Activities

Activity 1: Characters' Home States

Materials: scissors, tape or glue
On the page, "Characters' Homes," you will find symbols for the characters with their names. As you are introduced to a character, cut out his or her symbol and paste it on the state in which the character resided before the war began. Use your colored map from Lesson 1. As you read the book, the completed map will help you keep track of which characters are from the North and which are from the South.

Not every character's home state is given in the book. If a home state is not provided, then put the character in the North or South depending on what side he or she is siding with. Some characters mention towns, so you will have to research to see which state contains that town. One character is a "dry-land sailor" who moves all over the country.
As your child reads the story, she will identify the home state of each of the characters in the story. The completed map will help her keep track of which side each character is fighting for. Check her map at the end of the unit to see if the characters were correctly placed in their home states.

Answers for Map
Colonel Oliver Brattle: South Carolina
Lily Malloy: Minnesota
Shem Suggs: Arkansas
Gideon Adams: Ohio
Flora Wheelworth: Virginia
James Dacy: Massachusetts
Toby Boyce: Georgia
Virgil Peavey: Alabama
Nathaniel Epps: Dry-land sailor who moves around the country
Dietrich Herz: New York
Dr. Bill Rye: North Carolina
Judah Jenkins: Virginia
General Irvin McDowell: state not given, Northern general
A.B. Tilbury: Maine
Carlotta King: Mississippi
Edmond Upwig: Washington, D.C.

Activity 2: Critical Thinking and Propaganda

Materials: journal
It is important for all citizens to be critical thinkers. As a citizen, you must learn to identify facts and opinions in order to determine your stance on different issues. During the Civil War years, this was especially important because there were many different perspectives on the issues surrounding the war.

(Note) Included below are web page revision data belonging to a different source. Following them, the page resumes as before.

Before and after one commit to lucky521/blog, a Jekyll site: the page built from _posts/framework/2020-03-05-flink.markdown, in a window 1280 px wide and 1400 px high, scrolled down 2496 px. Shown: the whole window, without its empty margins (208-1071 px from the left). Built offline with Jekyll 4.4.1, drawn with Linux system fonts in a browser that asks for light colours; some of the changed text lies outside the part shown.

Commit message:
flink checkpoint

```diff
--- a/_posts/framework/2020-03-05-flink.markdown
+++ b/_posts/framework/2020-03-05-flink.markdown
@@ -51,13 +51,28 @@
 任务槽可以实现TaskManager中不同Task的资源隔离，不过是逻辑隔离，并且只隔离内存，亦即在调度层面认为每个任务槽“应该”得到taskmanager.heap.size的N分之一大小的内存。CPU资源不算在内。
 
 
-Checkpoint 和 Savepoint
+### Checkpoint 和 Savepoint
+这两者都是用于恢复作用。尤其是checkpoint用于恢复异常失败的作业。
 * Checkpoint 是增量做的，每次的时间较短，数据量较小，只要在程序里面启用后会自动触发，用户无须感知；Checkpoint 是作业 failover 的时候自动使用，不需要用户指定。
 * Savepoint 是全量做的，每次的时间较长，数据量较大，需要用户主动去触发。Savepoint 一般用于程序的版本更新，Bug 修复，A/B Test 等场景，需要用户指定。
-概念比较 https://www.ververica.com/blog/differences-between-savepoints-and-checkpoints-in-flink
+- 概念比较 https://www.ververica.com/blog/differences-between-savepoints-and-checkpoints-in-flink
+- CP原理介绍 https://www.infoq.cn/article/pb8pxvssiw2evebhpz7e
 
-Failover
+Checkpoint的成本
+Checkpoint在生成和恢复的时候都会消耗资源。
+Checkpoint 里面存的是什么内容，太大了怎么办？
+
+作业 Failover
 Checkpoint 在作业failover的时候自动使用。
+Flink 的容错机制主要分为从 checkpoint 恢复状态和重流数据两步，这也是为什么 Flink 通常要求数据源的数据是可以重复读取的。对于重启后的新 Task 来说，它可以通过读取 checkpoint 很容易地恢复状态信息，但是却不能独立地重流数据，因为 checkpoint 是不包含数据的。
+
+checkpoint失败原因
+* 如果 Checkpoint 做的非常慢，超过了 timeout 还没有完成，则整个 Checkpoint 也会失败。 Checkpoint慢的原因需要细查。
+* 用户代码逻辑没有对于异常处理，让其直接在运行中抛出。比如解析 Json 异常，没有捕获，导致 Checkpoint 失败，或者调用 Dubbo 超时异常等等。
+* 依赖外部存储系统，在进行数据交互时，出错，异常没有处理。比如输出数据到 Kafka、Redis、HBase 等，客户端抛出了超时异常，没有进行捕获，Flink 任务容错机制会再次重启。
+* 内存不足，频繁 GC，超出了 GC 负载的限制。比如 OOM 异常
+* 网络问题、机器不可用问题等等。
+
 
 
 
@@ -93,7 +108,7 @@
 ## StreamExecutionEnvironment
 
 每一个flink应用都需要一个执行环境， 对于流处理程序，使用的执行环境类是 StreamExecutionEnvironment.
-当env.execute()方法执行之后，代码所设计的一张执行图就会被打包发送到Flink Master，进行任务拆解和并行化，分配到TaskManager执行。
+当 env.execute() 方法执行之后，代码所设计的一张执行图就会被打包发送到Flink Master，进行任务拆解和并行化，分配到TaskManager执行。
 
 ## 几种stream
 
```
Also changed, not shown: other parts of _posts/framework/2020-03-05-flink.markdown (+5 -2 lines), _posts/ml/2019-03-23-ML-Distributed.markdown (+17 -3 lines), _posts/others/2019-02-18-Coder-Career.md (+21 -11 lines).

Propaganda is a form of communication aimed at influencing the attitude of a community toward some cause or position. As opposed to providing factual information, the purpose of propaganda is to influence an audience. Propaganda often uses messages to produce an emotional rather than rational response to the information presented. The desired result is a change in the target audience's attitude toward the subject matter, often to further a political agenda.

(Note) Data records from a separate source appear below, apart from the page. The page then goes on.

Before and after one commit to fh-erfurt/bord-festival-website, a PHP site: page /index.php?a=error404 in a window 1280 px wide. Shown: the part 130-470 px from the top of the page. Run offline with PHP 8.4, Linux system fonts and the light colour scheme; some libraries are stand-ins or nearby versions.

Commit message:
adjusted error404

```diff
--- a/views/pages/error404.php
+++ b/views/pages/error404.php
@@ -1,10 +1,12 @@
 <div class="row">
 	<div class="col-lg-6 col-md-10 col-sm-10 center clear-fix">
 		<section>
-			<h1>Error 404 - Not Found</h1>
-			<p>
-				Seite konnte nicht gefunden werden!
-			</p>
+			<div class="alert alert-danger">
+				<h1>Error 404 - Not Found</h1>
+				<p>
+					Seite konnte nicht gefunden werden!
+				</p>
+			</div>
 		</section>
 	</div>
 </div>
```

Read the Civil War speech on the "Constitution Ratification" pages. In your journal, record three factual statements from the speech and three opinion statements. Attempt to record at least two statements that could be propaganda that attempts to change the attitudes of the listeners to further a political agenda.

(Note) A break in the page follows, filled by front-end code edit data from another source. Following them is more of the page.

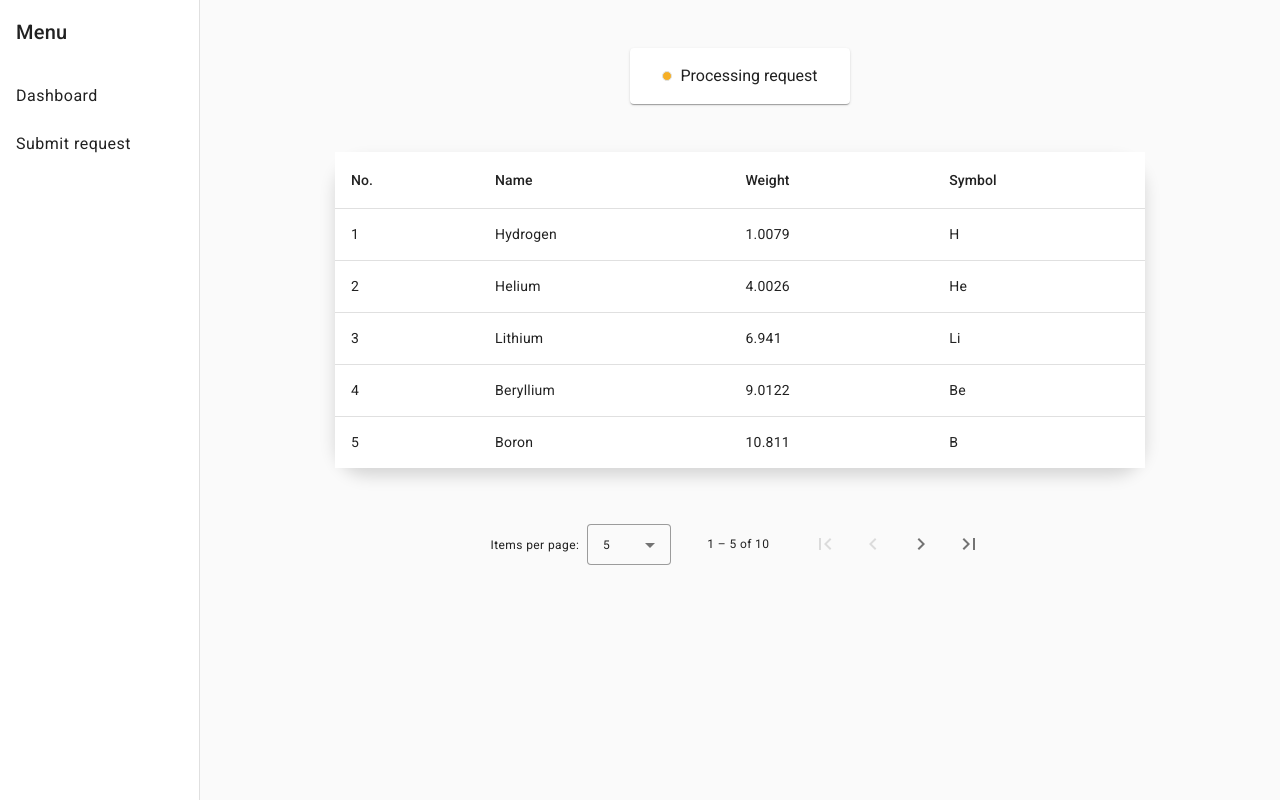
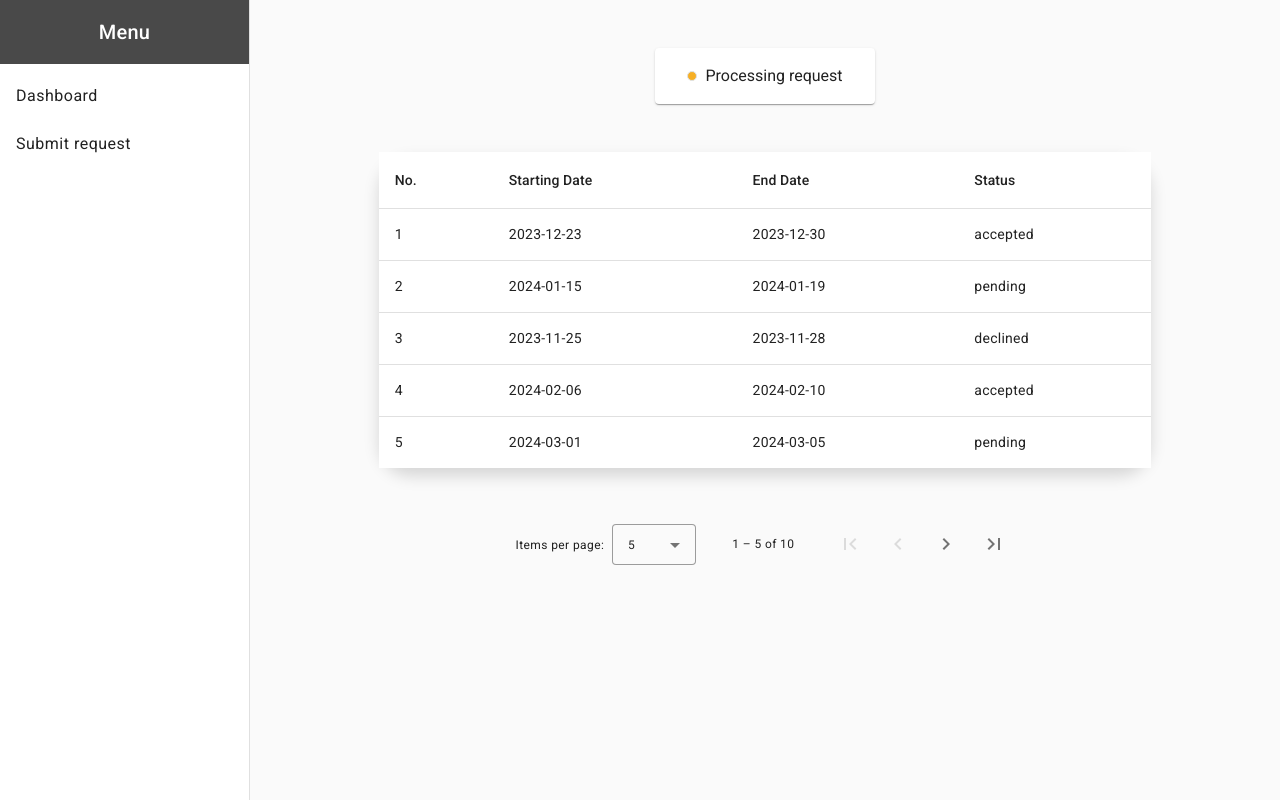
Before and after one commit to Wlahmamssi69/leave-management-angular-client, an Angular app: page /dashboard in a window 1280 px wide. Built offline with nearby package versions, Linux system fonts and the light colour scheme.

Commit message:
finalized the front-end of requests history

```diff
--- a/src/app/components/dashboard/home.component.ts
+++ b/src/app/components/dashboard/home.component.ts
@@ -10,7 +10,45 @@ export interface PeriodicElement {
   weight: number;
   symbol: string;
 }
+export interface LeaveRequest {
+  id: number,
+  startingDate: string,
+  endDate: string,
+  status: string
+}
 
+const mockLeaveRequests: LeaveRequest[] = [
+  {
+    id: 1,
+    startingDate: "2023-12-23",
+    endDate: "2023-12-30",
+    status: "accepted"
+  },
+  {
+    id: 2,
+    startingDate: "2024-01-15",
+    endDate: "2024-01-19",
+    status: "pending"
+  },
+  {
+    id: 3,
+    startingDate: "2023-11-25",
+    endDate: "2023-11-28",
+    status: "declined"
+  },
+  {
+    id: 4,
+    startingDate: "2024-02-06",
+    endDate: "2024-02-10",
+    status: "accepted"
+  },
+  {
+    id: 5,
+    startingDate: "2024-03-01",
+    endDate: "2024-03-05",
+    status: "pending"
+  }
+];
 const ELEMENT_DATA: PeriodicElement[] = [
   { position: 1, name: 'Hydrogen', weight: 1.0079, symbol: 'H' },
   { position: 2, name: 'Helium', weight: 4.0026, symbol: 'He' },
@@ -36,6 +74,6 @@ const ELEMENT_DATA: PeriodicElement[] = [
   styleUrls: ['./home.component.css']
 })
 export class HomeComponent {
-  datasource: PeriodicElement[] = ELEMENT_DATA;
-  displayedColumns: string[] = ['demo-position', 'demo-name', 'demo-weight', 'demo-symbol'];
+  datasource: LeaveRequest[] = mockLeaveRequests;
+  displayedColumns: string[] = ['id', 'startingDate', 'endDate', 'status'];
 }
--- a/src/app/side-nav/side-nav.component.css
+++ b/src/app/side-nav/side-nav.component.css
@@ -3,7 +3,7 @@
 }
 
 .sidenav {
-  width: 200px;
+  width: 250px;
 }
 
 .sidenav .mat-toolbar {
--- a/src/app/side-nav/side-nav.component.html
+++ b/src/app/side-nav/side-nav.component.html
@@ -1,17 +1,13 @@
 <mat-sidenav-container class="sidenav-container">
   <mat-sidenav #drawer class="sidenav" fixedInViewport [attr.role]="(isHandset$ | async) ? 'dialog' : 'navigation'"
-    [mode]="(isHandset$ | async) ? 'over' : 'side'" [opened]="(isHandset$ | async) === false">
-    <mat-toolbar>Menu</mat-toolbar>
+    [mode]="(isHandset$ | async) ? 'over' : 'side'" [opened]="(isHandset$ | async) === false" >
+    <mat-toolbar style="background-color: #494949; color: white;" class="text-center justify-content-center h-auto py-3">Menu</mat-toolbar>
     <mat-nav-list>
       <a mat-list-item>Dashboard</a>
       <a mat-list-item>Submit request</a>
     </mat-nav-list>
   </mat-sidenav>
   <mat-sidenav-content class="">
-    <!-- <mat-toolbar color="primary">
-
-      <span>leave-system-angular-client</span>
-    </mat-toolbar> -->
     <button
         type="button"
         aria-label="Toggle sidenav"
@@ -33,28 +29,6 @@
                   <span>Processing request </span>
                 </div>
               </div>
-              <!-- <div class="col-auto">
-                <mat-divider [vertical]="true" class="divider"></mat-divider>
-              </div>
-              <div class="col-5 flex-grow-1">
-                <div class="row ">
-                  <div class="col">
-                    <span>from:</span>
-                  </div>
-                  <div class="col-auto">
-                    <span>2023 - 12 - 21</span>
-                  </div>
-                </div>
-                <div class="row">
-                  <div class="col">
-                    <span>to:</span>
-                  </div>
-                  <div class="col-auto">
-                    <span>2023 - 12 - 21</span>
-                  </div>
-                </div>
-
-              </div> -->
             </div>
           </mat-card-content>
         </mat-card>
@@ -65,27 +39,27 @@
         <div class="d-flex mx-auto justify-content-center text-center w-75  py-5 ">
           <!-- <div class=" "> -->
           <table mat-table [dataSource]="datasource" class="mw-25 shadow rounded-5">
-            <ng-container matColumnDef="demo-position">
+            <ng-container matColumnDef="id">
               <th mat-header-cell *matHeaderCellDef> No. </th>
-              <td mat-cell *matCellDef="let element"> {{element.position}} </td>
+              <td mat-cell *matCellDef="let element"> {{element.id}} </td>
             </ng-container>
 
             <!-- Name Column -->
-            <ng-container matColumnDef="demo-name">
-              <th mat-header-cell *matHeaderCellDef> Name </th>
-              <td mat-cell *matCellDef="let element"> {{element.name}} </td>
+            <ng-container matColumnDef="startingDate">
+              <th mat-header-cell *matHeaderCellDef> Starting Date </th>
+              <td mat-cell *matCellDef="let element"> {{element.startingDate}} </td>
             </ng-container>
 
             <!-- Weight Column -->
-            <ng-container matColumnDef="demo-weight">
-              <th mat-header-cell *matHeaderCellDef> Weight </th>
-              <td mat-cell *matCellDef="let element"> {{element.weight}} </td>
+            <ng-container matColumnDef="endDate">
+              <th mat-header-cell *matHeaderCellDef> End Date </th>
+              <td mat-cell *matCellDef="let element"> {{element.endDate}} </td>
             </ng-container>
 
             <!-- Symbol Column -->
-            <ng-container matColumnDef="demo-symbol">
-              <th mat-header-cell *matHeaderCellDef> Symbol </th>
-              <td mat-cell *matCellDef="let element"> {{element.symbol}} </td>
+            <ng-container matColumnDef="status">
+              <th mat-header-cell *matHeaderCellDef> Status </th>
+              <td mat-cell *matCellDef="let element"> {{element.status}} </td>
             </ng-container>
 
             <tr mat-header-row *matHeaderRowDef="displayedColumns"></tr>
--- a/src/app/side-nav/side-nav.component.ts
+++ b/src/app/side-nav/side-nav.component.ts
@@ -10,30 +10,57 @@ import { MatSidenavModule } from '@angular/material/sidenav';
 import { MatToolbarModule } from '@angular/material/toolbar';
 import { MatIconModule } from '@angular/material/icon';
 import { MatListModule } from '@angular/material/list';
-import {MatPaginator, MatPaginatorModule} from '@angular/material/paginator';
-export interface PeriodicElement {
-  name: string;
-  position: number;
-  weight: number;
-  symbol: string;
+import { MatPaginator, MatPaginatorModule } from '@angular/material/paginator';
+
+export interface LeaveRequest {
+  id: number,
+  startingDate: string,
+  endDate: string,
+  status: string
 }
 
-const ELEMENT_DATA: PeriodicElement[] = [
-  { position: 1, name: 'Hydrogen', weight: 1.0079, symbol: 'H' },
-  { position: 2, name: 'Helium', weight: 4.0026, symbol: 'He' },
-  { position: 3, name: 'Lithium', weight: 6.941, symbol: 'Li' },
-  { position: 4, name: 'Beryllium', weight: 9.0122, symbol: 'Be' },
-  { position: 5, name: 'Boron', weight: 10.811, symbol: 'B' },
-  { position: 6, name: 'Carbon', weight: 12.0107, symbol: 'C' },
-  { position: 7, name: 'Nitrogen', weight: 14.0067, symbol: 'N' },
-  { position: 8, name: 'Oxygen', weight: 15.9994, symbol: 'O' },
-  { position: 9, name: 'Fluorine', weight: 18.9984, symbol: 'F' },
-  { position: 10, name: 'Neon', weight: 20.1797, symbol: 'Ne' },
+const mockLeaveRequests: LeaveRequest[] = [
+  {
+    id: 1,
+    startingDate: "2023-12-23",
+    endDate: "2023-12-30",
+    status: "accepted"
+  },
+  {
+    id: 2,
+    startingDate: "2024-01-15",
+    endDate: "2024-01-19",
+    status: "pending"
+  },
+  {
+    id: 3,
+    startingDate: "2023-11-25",
+    endDate: "2023-11-28",
+    status: "declined"
+  },
+  {
+    id: 4,
+    startingDate: "2024-02-06",
+    endDate: "2024-02-10",
+    status: "accepted"
+  },
+  {
+    id: 5,
+    startingDate: "2024-03-01",
+    endDate: "2024-03-05",
+    status: "pending"
+  },
+  { id: 6, startingDate: "2023-12-15", endDate: "2023-12-20", status: "accepted" },
+  { id: 7, startingDate: "2024-01-05", endDate: "2024-01-10", status: "declined" },
+  { id: 8, startingDate: "2023-11-15", endDate: "2023-11-18", status: "pending" },
+  { id: 9, startingDate: "2024-02-25", endDate: "2024-02-28", status: "accepted" },
+  { id: 10, startingDate: "2024-03-15", endDate: "2024-03-20", status: "pending" },
 ];
+
 @Component({
   selector: 'app-side-nav',
   standalone: true,
-  imports:[
+  imports: [
     CommonModule,
     MatCardModule,
     MatDividerModule,
@@ -48,8 +75,8 @@ const ELEMENT_DATA: PeriodicElement[] = [
   styleUrls: ['./side-nav.component.css']
 })
 export class SideNavComponent implements AfterViewInit {
-  datasource = new MatTableDataSource<PeriodicElement>(ELEMENT_DATA);
-  displayedColumns: string[] = ['demo-position', 'demo-name', 'demo-weight', 'demo-symbol'];
+  datasource = new MatTableDataSource<LeaveRequest>(mockLeaveRequests);
+  displayedColumns: string[] = ['id', 'startingDate', 'endDate', 'status'];
 
   @ViewChild(MatPaginator) paginator!: MatPaginator;
   ngAfterViewInit() {
@@ -61,6 +88,6 @@ export class SideNavComponent implements AfterViewInit {
       shareReplay()
     );
 
-  constructor(private breakpointObserver: BreakpointObserver) {}
+  constructor(private breakpointObserver: BreakpointObserver) { }
 
 }
```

After you have read the speech, look at the pictures at the bottom of the last page of the speech and on the "Propaganda" page. Spend some time looking at the pictures that were produced during the Civil War and used as propaganda. Explain how each picture could have been used as propaganda to sway the attitudes the Northerners had toward Southerners.
For this activity, your child will analyze parts of a speech and posters to decide how each was used as propaganda during the Civil War.